Here are a few of the terms that I have in my notes, their literal translations, and the “English-ish” terms I’ve been using:
|anat (pl. anatee)||immaterial creature, spirit, angel, soul||spirit, presence|
|dynat||power or energy, esp. power of an immaterial creature||energy, dynamism|
|eudalex (pl. eudalecai)||council, congress, parliament||convenium / conveneum|
|eugex (pl. eugecai)||ordinary person, worldly person||commoner|
|gantra (pl. gantrai)||magician, conjurer, witch||witch (pejorative) / magi|

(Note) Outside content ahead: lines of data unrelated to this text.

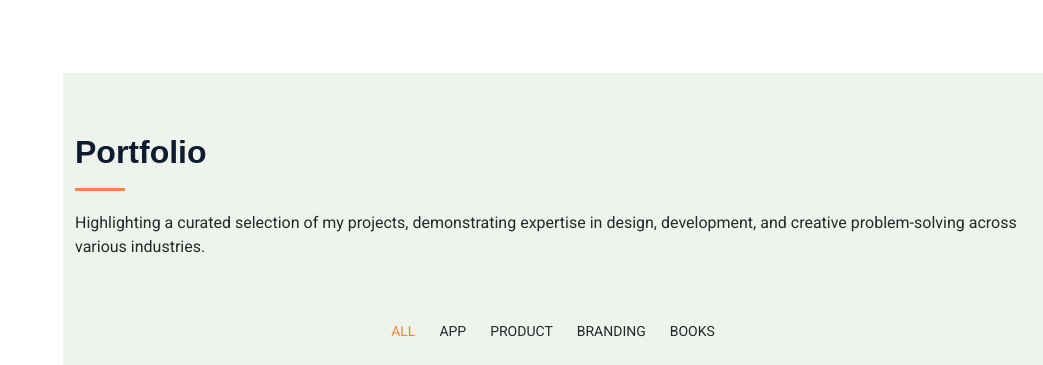
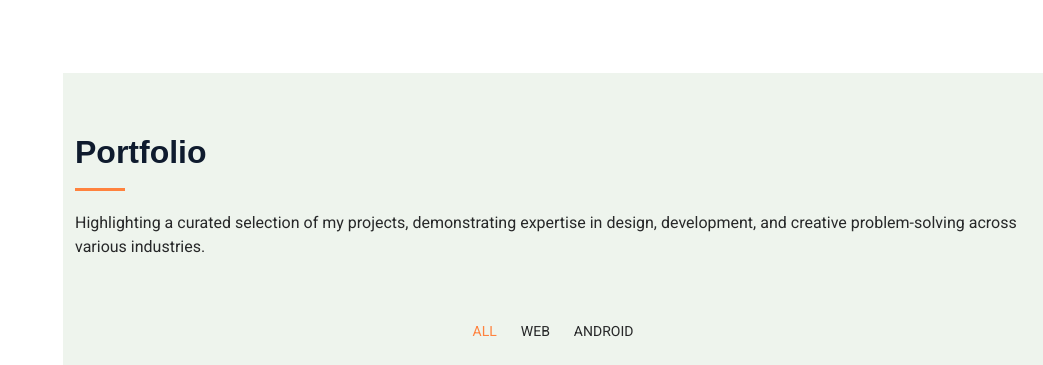
Before and after one commit to ChristianLPangestu/Portofolio.github.io, a plain HTML site: page index.html in a window 1280 px wide. Shown: the part 3877-4242 px from the top of the page, without its empty margins (237-1280 px from the left). Drawn offline with Linux system fonts and the light colour scheme.

Commit message:
Update index.html
perubahan pada option type porto

```diff
--- a/index.html
+++ b/index.html
@@ -357,10 +357,8 @@
 
           <ul class="portfolio-filters isotope-filters" data-aos="fade-up" data-aos-delay="100">
             <li data-filter="*" class="filter-active">All</li>
-            <li data-filter=".filter-app">App</li>
-            <li data-filter=".filter-product">Product</li>
-            <li data-filter=".filter-branding">Branding</li>
-            <li data-filter=".filter-books">Books</li>
+            <li data-filter=".filter-app">Web</li>
+            <li data-filter=".filter-product">Android</li>
           </ul><!-- End Portfolio Filters -->
 
           <div class="row gy-4 isotope-container" data-aos="fade-up" data-aos-delay="200">
```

|gantralla||magic, summoning, witchcraft||witchcraft (pejorative) / art|
|kefan (pl. kefanee)||priest, shaman, holy person||hierophant|
|malanadha (pl. malahadhai)||avatar, hero, divine person or demigod||fulfillment / union|
|mehan (pl. mehanee)||leader, ruler, commander||principal|
|nok (pl. nokoi)||scholar, academic, intellectual||reasoner / rational|
|pradix (pl. pradicai)||wise person, teacher||loremaster / speaker|
|thruja (pl. thrujoi)||slave, indentured servant||slave, bound|
My inclination is to use one set of terms consistently throughout the text; but I’m not sure which one. The “alien” language gives a sense of, well, alien-ness; but it could be confusing and/or off-putting. The “English-ish” could be clearer, but it also could come off as pretentious or it might just give rise to confusion with human things that those terms refer to.
Do you have any opinions or thoughts? Any feedback you have would be much appreciated!